Copy the full listing, changing nothing.

*** Records shown Section Begins ***

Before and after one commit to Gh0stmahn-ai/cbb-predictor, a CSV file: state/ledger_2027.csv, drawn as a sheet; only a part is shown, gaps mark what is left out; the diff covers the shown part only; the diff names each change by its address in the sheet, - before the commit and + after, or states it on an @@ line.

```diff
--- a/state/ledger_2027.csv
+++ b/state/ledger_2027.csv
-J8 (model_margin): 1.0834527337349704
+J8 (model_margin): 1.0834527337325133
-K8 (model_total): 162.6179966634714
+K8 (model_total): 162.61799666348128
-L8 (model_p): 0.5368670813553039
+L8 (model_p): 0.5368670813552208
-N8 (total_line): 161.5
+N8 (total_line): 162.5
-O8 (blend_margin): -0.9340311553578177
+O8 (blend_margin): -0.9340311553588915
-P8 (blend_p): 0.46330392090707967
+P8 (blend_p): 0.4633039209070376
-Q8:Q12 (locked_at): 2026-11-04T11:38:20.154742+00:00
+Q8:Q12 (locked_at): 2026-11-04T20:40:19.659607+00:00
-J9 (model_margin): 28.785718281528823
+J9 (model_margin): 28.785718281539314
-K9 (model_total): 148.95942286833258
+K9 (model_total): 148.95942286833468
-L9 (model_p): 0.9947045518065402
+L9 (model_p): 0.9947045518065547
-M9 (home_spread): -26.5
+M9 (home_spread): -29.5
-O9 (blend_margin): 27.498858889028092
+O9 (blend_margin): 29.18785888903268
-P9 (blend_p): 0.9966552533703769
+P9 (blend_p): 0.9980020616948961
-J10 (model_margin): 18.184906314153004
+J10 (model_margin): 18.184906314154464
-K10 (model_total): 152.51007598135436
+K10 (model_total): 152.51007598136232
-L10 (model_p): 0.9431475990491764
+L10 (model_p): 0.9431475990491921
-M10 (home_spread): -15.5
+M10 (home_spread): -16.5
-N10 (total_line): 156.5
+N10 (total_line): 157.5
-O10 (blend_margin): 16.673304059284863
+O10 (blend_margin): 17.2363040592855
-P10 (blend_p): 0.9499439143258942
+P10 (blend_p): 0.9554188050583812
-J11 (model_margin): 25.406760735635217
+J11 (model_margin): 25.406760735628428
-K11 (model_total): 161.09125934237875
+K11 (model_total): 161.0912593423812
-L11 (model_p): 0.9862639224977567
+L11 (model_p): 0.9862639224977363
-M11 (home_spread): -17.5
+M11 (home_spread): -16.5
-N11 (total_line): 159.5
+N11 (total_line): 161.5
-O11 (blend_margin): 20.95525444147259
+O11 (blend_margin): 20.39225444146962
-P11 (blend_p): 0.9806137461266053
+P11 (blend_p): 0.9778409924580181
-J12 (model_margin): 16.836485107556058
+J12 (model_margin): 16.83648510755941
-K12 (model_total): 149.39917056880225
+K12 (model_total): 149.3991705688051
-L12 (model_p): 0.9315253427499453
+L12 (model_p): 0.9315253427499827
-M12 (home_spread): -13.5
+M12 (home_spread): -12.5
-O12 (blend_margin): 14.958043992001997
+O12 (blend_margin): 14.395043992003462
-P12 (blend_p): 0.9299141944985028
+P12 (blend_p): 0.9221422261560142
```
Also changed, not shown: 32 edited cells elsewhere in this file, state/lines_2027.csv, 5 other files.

*** Records shown Section Ends ***

* Task solution:
Before and after one commit to Gh0stmahn-ai/cbb-predictor, a CSV file: state/ledger_2027.csv, drawn as a sheet; only a part is shown, gaps mark what is left out; the diff covers the shown part only; the diff names each change by its address in the sheet, - before the commit and + after, or states it on an @@ line.

```diff
--- a/state/ledger_2027.csv
+++ b/state/ledger_2027.csv
-J8 (model_margin): 1.0834527337349704
+J8 (model_margin): 1.0834527337325133
-K8 (model_total): 162.6179966634714
+K8 (model_total): 162.61799666348128
-L8 (model_p): 0.5368670813553039
+L8 (model_p): 0.5368670813552208
-N8 (total_line): 161.5
+N8 (total_line): 162.5
-O8 (blend_margin): -0.9340311553578177
+O8 (blend_margin): -0.9340311553588915
-P8 (blend_p): 0.46330392090707967
+P8 (blend_p): 0.4633039209070376
-Q8:Q12 (locked_at): 2026-11-04T11:38:20.154742+00:00
+Q8:Q12 (locked_at): 2026-11-04T20:40:19.659607+00:00
-J9 (model_margin): 28.785718281528823
+J9 (model_margin): 28.785718281539314
-K9 (model_total): 148.95942286833258
+K9 (model_total): 148.95942286833468
-L9 (model_p): 0.9947045518065402
+L9 (model_p): 0.9947045518065547
-M9 (home_spread): -26.5
+M9 (home_spread): -29.5
-O9 (blend_margin): 27.498858889028092
+O9 (blend_margin): 29.18785888903268
-P9 (blend_p): 0.9966552533703769
+P9 (blend_p): 0.9980020616948961
-J10 (model_margin): 18.184906314153004
+J10 (model_margin): 18.184906314154464
-K10 (model_total): 152.51007598135436
+K10 (model_total): 152.51007598136232
-L10 (model_p): 0.9431475990491764
+L10 (model_p): 0.9431475990491921
-M10 (home_spread): -15.5
+M10 (home_spread): -16.5
-N10 (total_line): 156.5
+N10 (total_line): 157.5
-O10 (blend_margin): 16.673304059284863
+O10 (blend_margin): 17.2363040592855
-P10 (blend_p): 0.9499439143258942
+P10 (blend_p): 0.9554188050583812
-J11 (model_margin): 25.406760735635217
+J11 (model_margin): 25.406760735628428
-K11 (model_total): 161.09125934237875
+K11 (model_total): 161.0912593423812
-L11 (model_p): 0.9862639224977567
+L11 (model_p): 0.9862639224977363
-M11 (home_spread): -17.5
+M11 (home_spread): -16.5
-N11 (total_line): 159.5
+N11 (total_line): 161.5
-O11 (blend_margin): 20.95525444147259
+O11 (blend_margin): 20.39225444146962
-P11 (blend_p): 0.9806137461266053
+P11 (blend_p): 0.9778409924580181
-J12 (model_margin): 16.836485107556058
+J12 (model_margin): 16.83648510755941
-K12 (model_total): 149.39917056880225
+K12 (model_total): 149.3991705688051
-L12 (model_p): 0.9315253427499453
+L12 (model_p): 0.9315253427499827
-M12 (home_spread): -13.5
+M12 (home_spread): -12.5
-O12 (blend_margin): 14.958043992001997
+O12 (blend_margin): 14.395043992003462
-P12 (blend_p): 0.9299141944985028
+P12 (blend_p): 0.9221422261560142
```
Also changed, not shown: 32 edited cells elsewhere in this file, state/lines_2027.csv, 5 other files.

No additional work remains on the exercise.